━━ Extracted material ━━
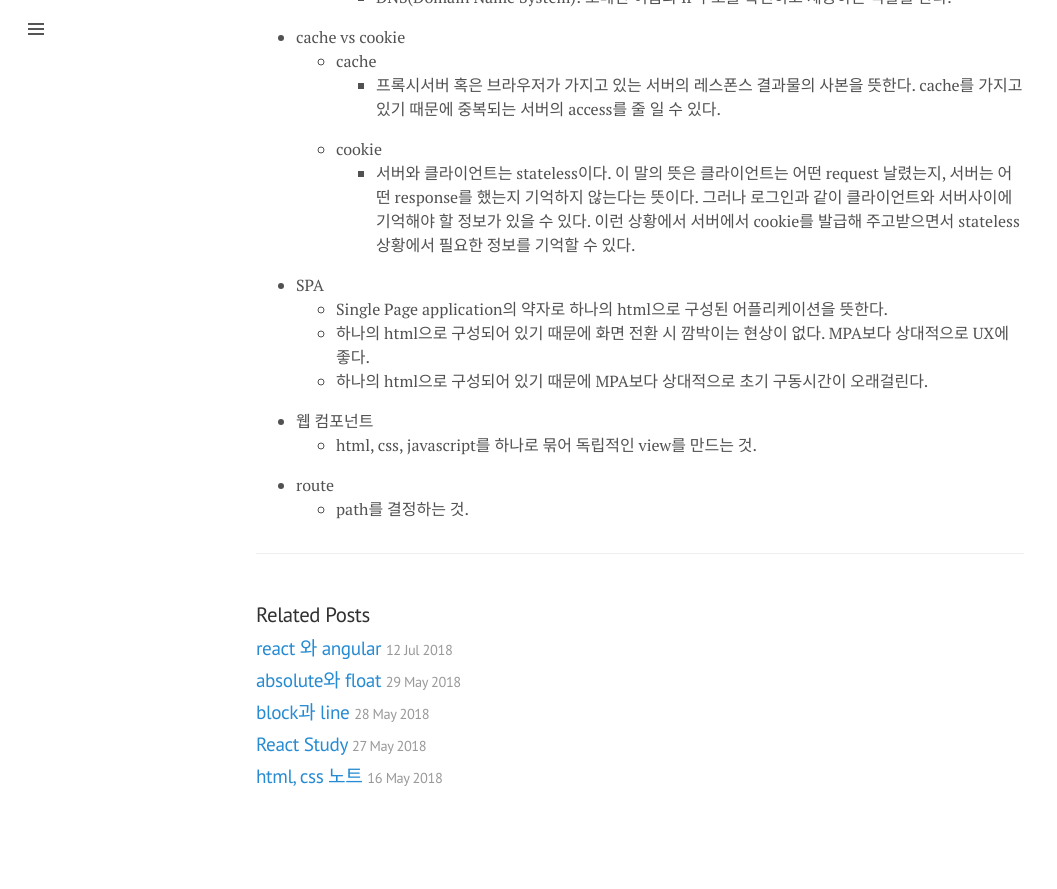
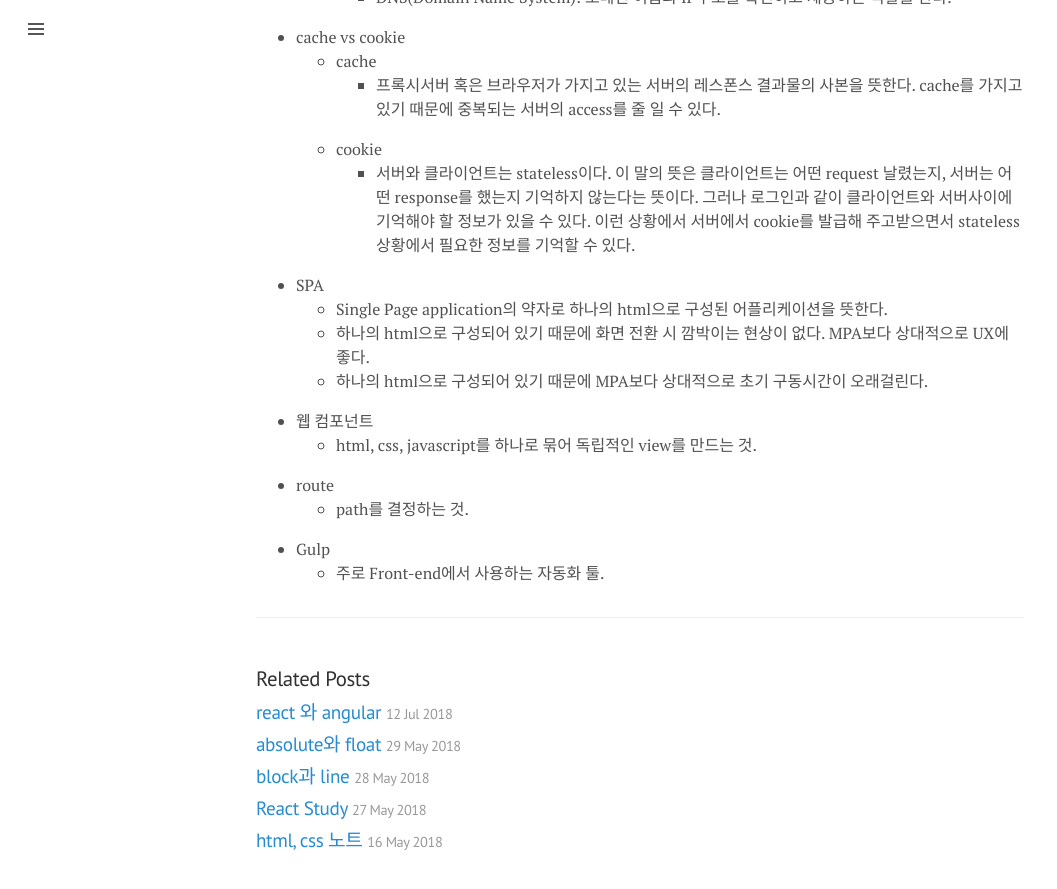
Before and after one commit to austinpark420/austinpark420.github.io, a Jekyll site: the page built from _posts/2018-05-31-javascript.md, in a window 1280 px wide and 900 px high, scrolled down 6358 px. Shown: the top 889 px of the window, without its empty margins (0-1057 px from the left). Built offline with Jekyll 4.4.1, drawn with Linux system fonts in a browser that asks for light colours; before the commit the page ends 7194 px from its top, so only the background shows below that.

Commit message:
edit javascript.md

```diff
--- a/_posts/2018-05-31-javascript.md
+++ b/_posts/2018-05-31-javascript.md
@@ -273,3 +273,6 @@ fnc(1, 2, 3); // { '0': 1, '1': 2, '2': 3 }
 
 - route
   * path를 결정하는 것.
+
+- Gulp
+  * 주로 Front-end에서 사용하는 자동화 툴.
```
━━━
Each entry above is to be written out again unchanged, apart from the pictures, which are left out.

**Solution to the problem:**
Before and after one commit to austinpark420/austinpark420.github.io, a Jekyll site: the page built from _posts/2018-05-31-javascript.md, in a window 1280 px wide and 900 px high, scrolled down 6358 px. Shown: the top 889 px of the window, without its empty margins (0-1057 px from the left). Built offline with Jekyll 4.4.1, drawn with Linux system fonts in a browser that asks for light colours; before the commit the page ends 7194 px from its top, so only the background shows below that.

Commit message:
edit javascript.md

```diff
--- a/_posts/2018-05-31-javascript.md
+++ b/_posts/2018-05-31-javascript.md
@@ -273,3 +273,6 @@ fnc(1, 2, 3); // { '0': 1, '1': 2, '2': 3 }
 
 - route
   * path를 결정하는 것.
+
+- Gulp
+  * 주로 Front-end에서 사용하는 자동화 툴.
```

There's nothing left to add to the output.